After a blunt trauma to the globe, the most probable etiology of this very shallow anterior chamber is an extensive lesion of the zonular fibers with an anteriorly displaced lens, causing a ciliovitreolenticular block and angle closure. Before surgery begins, the 40 mm Hg IOP must be lowered by dehydration of the vitreous. To achieve this, I would give 200 to 400 mL of mannitol 20% and 500 mg of acetazolamide 2 to 4 hours preoperatively. In most cases, this regimen lowers the IOP enough that the anterior chamber then can be deepened using an OVD. If the crystalline lens shows abnormal movability during capsulorhexis, I would use iris retractors to stabilize the capsular bag and perform a very gentle, low-flow phacoemulsification with thorough hydrodissection, hydrodelineation, and chopping of the nucleus and would use a dispersive OVD to prevent aspiration of the floppy capsule.

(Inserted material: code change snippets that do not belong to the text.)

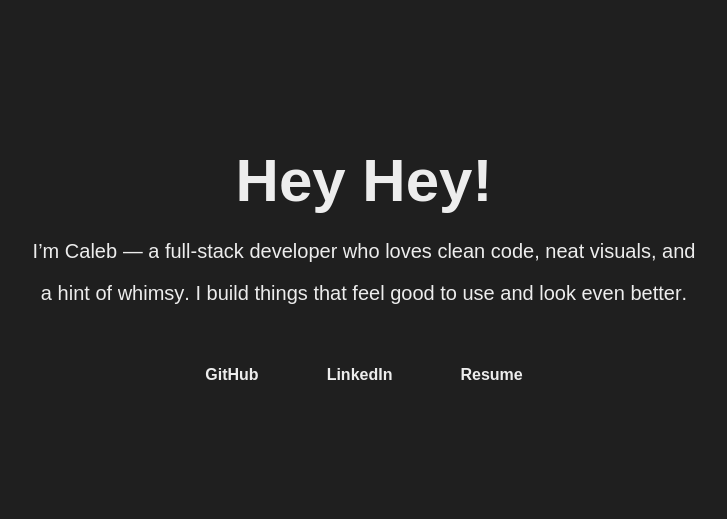
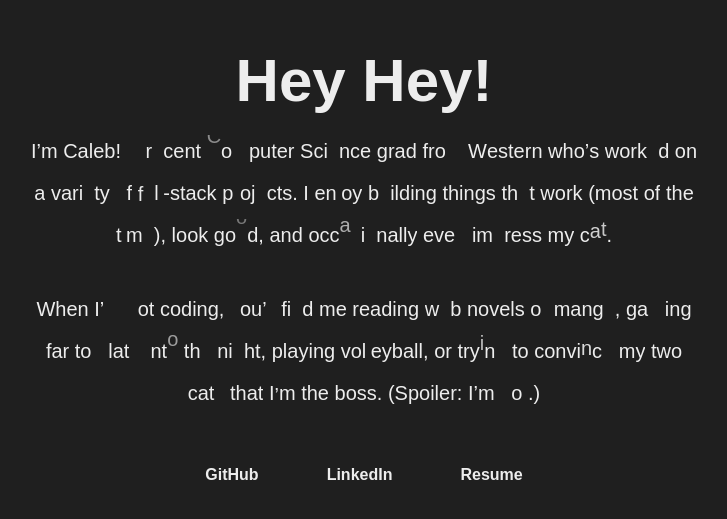
Before and after one commit to junoocha/junoocha.github.io, a Next.js app: page / in a window 1280 px wide. Shown: the part 125-644 px from the top of the page, without its empty margins (276-1003 px from the left). Built offline with nearby package versions, Linux system fonts and the light colour scheme.

Commit message:
actual text for whoami

```diff
--- a/src/app/components/who-am-i.tsx
+++ b/src/app/components/who-am-i.tsx
@@ -52,7 +52,7 @@ export default function WhoAmI() {
     // Create timeline animation
     const tl = createTimeline({
       loop: false,
-      defaults: { easing: "inOut(3)", duration: 200 },
+      defaults: { easing: "inOut(3)", duration: 150 },
     });
 
     // Animate INTO place
@@ -63,7 +63,7 @@ export default function WhoAmI() {
         translateY: ["100%", "0%"], // move up/down into view
         opacity: [0, 1],
       },
-      stagger(125)
+      stagger(35)
     ).add(
       chars,
       {
@@ -92,9 +92,14 @@ export default function WhoAmI() {
         ref={textRef}
         className="text-lg sm:text-xl text-fg/90 max-w-2xl leading-relaxed mb-8"
       >
-        I’m Caleb — a full-stack developer who loves clean code, neat visuals,
-        and a hint of whimsy. I build things that feel good to use and look even
-        better.
+        I’m Caleb! A recent Computer Science grad from Western who’s worked on a
+        variety of full-stack projects. I enjoy building things that work (most
+        of the time), look good, and occasionally even impress my cat.
+        <br />
+        <br />
+        When I’m not coding, you’ll find me reading web novels or manga, gaming
+        far too late into the night, playing volleyball, or trying to convince
+        my two cats that I’m the boss. (Spoiler: I’m not.)
       </p>
 
       <div className="flex flex-wrap justify-center gap-5">
```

If the zonular dehiscence does not allow the implantation of a stable, well-centered posterior chamber IOL (PC IOL), I would use a CTR and fixate it with 1 or 2 transscleral polypropylene sutures. Using a long needle, the capsular bag can be penetrated without the risk for a large capsule rupture. Alternatively, a Cionni ring with an eyelet designed for scleral suture fixation can be used.
Keeping the capsular bag in place is preferable to removing it and implanting an angle-supported, iris-fixated anterior chamber IOL (AC IOL). Should the patient need filtering surgery later, an intact capsule–IOL diaphragm would be very advantageous because it would safely prevent vitreous prolapse into the anterior chamber or filtering site.© 2015 by Lippincott Williams & Wilkins, Inc.